Nevada Democrats Rush to Spend Taxpayer Money on Rescuing Government First
(Carson City, NV) — As Las Vegas remains one of the nation’s highest unemployed communities and thousands of Nevadans struggle to find work and pay their bills, Nevada Democrats in the Legislature continued their quest to prioritize government above everyone else on Thursday by making state government the first recipients of funding from the American Rescue Plan.
In a special joint meeting of the Senate Finance and Assembly Ways and Means Committees on Thursday, Democrats authorized Nevada’s first dollars from the American Rescue Plan to restore vacant state positions in Governor Sisolak’s budget. However, those funds have not yet been requested by Governor Sisolak, much less received by the state. Federal agencies have yet to establish conditions on how the funds may be spent.
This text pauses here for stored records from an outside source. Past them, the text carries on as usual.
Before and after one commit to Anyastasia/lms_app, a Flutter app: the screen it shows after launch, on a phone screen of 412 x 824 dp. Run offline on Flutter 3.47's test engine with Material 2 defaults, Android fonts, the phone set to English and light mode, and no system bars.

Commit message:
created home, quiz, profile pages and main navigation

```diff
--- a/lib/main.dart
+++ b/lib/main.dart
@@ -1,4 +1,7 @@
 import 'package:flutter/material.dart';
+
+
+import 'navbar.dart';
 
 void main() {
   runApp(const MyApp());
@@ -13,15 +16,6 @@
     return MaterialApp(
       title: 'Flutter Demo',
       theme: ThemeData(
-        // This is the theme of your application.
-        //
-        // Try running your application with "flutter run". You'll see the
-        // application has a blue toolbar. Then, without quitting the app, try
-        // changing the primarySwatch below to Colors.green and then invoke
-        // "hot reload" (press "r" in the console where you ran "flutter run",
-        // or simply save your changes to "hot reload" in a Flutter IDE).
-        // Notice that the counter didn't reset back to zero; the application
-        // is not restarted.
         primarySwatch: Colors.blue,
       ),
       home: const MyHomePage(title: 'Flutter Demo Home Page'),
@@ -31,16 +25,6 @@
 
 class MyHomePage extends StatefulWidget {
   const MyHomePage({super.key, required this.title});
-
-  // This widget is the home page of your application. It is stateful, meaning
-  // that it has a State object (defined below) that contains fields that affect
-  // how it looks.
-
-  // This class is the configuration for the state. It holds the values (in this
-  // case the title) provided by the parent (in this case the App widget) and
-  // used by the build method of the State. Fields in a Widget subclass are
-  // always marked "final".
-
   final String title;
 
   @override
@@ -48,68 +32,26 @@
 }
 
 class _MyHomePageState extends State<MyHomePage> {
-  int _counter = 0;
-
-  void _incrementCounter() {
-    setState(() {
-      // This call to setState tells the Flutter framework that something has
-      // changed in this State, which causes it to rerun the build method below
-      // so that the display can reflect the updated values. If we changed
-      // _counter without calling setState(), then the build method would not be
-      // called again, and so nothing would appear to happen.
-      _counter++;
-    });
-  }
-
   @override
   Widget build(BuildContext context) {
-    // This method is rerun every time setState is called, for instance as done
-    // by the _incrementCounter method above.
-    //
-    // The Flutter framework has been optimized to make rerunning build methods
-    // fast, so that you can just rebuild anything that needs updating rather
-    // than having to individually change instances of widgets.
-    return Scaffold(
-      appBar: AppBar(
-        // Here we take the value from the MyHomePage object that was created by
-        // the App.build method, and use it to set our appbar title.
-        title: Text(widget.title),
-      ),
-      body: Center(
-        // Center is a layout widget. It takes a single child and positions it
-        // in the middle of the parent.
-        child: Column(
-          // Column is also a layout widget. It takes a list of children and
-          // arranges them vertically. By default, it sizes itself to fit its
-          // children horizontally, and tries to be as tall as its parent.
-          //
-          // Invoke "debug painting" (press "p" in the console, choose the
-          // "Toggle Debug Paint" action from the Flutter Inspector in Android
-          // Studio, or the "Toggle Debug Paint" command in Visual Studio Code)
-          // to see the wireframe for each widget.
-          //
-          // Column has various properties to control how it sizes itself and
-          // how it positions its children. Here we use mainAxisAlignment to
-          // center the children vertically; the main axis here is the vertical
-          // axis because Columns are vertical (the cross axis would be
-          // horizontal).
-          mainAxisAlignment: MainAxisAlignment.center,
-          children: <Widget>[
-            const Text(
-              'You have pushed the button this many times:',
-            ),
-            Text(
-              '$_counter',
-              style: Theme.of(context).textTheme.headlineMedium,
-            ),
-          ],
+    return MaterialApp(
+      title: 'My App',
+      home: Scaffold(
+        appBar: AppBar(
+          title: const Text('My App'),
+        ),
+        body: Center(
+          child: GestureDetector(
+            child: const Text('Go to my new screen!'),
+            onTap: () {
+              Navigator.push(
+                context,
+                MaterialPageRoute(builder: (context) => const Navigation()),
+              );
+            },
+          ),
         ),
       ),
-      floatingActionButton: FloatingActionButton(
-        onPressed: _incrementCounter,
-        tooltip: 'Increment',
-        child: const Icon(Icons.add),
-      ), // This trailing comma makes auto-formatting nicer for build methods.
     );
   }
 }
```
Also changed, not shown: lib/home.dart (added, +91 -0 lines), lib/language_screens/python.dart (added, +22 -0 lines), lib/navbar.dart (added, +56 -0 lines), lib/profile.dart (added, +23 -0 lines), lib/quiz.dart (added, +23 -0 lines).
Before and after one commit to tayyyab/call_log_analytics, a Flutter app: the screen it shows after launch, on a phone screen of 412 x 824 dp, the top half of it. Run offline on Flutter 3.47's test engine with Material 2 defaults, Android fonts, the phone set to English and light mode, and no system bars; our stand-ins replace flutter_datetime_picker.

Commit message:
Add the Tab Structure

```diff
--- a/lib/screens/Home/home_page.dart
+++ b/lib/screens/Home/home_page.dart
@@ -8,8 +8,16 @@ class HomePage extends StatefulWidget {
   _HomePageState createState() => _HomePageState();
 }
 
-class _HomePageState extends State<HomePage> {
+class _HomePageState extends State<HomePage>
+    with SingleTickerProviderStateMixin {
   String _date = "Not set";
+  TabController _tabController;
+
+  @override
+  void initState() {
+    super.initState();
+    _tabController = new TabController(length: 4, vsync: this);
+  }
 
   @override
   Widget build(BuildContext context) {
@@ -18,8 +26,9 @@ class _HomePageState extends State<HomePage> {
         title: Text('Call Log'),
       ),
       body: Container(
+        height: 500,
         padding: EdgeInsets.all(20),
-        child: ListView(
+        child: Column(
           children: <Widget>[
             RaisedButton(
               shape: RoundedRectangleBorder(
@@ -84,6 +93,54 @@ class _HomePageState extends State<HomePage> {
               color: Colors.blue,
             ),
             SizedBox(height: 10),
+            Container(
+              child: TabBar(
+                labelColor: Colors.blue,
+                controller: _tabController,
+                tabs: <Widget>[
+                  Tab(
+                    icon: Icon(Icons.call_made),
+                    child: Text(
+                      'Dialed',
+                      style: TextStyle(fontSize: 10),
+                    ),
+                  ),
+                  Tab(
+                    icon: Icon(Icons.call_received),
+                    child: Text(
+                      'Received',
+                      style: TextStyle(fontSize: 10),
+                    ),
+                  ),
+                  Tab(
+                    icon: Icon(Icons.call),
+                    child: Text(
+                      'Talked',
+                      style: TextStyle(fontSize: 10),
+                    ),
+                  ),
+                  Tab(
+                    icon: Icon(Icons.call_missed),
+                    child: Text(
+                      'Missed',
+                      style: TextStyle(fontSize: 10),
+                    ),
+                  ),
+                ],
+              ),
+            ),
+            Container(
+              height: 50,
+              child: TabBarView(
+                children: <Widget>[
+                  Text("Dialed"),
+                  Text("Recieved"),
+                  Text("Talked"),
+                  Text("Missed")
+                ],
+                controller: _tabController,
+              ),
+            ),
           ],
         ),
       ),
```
The decision comes on the heels of Governor Sisolak’s emergency regulation last week directing money out of school classrooms to fund unemployment benefits for seasonal employees whose contracts expire over the summer.
“When so many Nevadans need help; the first thing they do with new funds is direct money back into government rather than their struggling constituents,” said Senate Minority Leader James Settelmeyer, R-Gardnerville.
“During budget hearings throughout the session, we’ve seen a need for additional resources and personnel in some agencies,” said Senate Minority Co-Whip Scott Hammond, R-Las Vegas. “However, making state government the top priority of federal funds that we haven’t even received yet doesn’t bode well for how the legislature will allocate these dollars in the future.”
Senate Republicans believe the legislature should strategically allocate the money received by Nevada under the ARP to support economic recovery, infrastructure, and the state’s long-term financial stability without driving up ongoing operating costs of state government.
Unfortunately, Nevada Democrats will follow the same “Government First” pay-to-play scheme they used during the 2020 Special Sessions when they chose to cut money for schools and healthcare for the poor rather than instituting furlough days for state employees.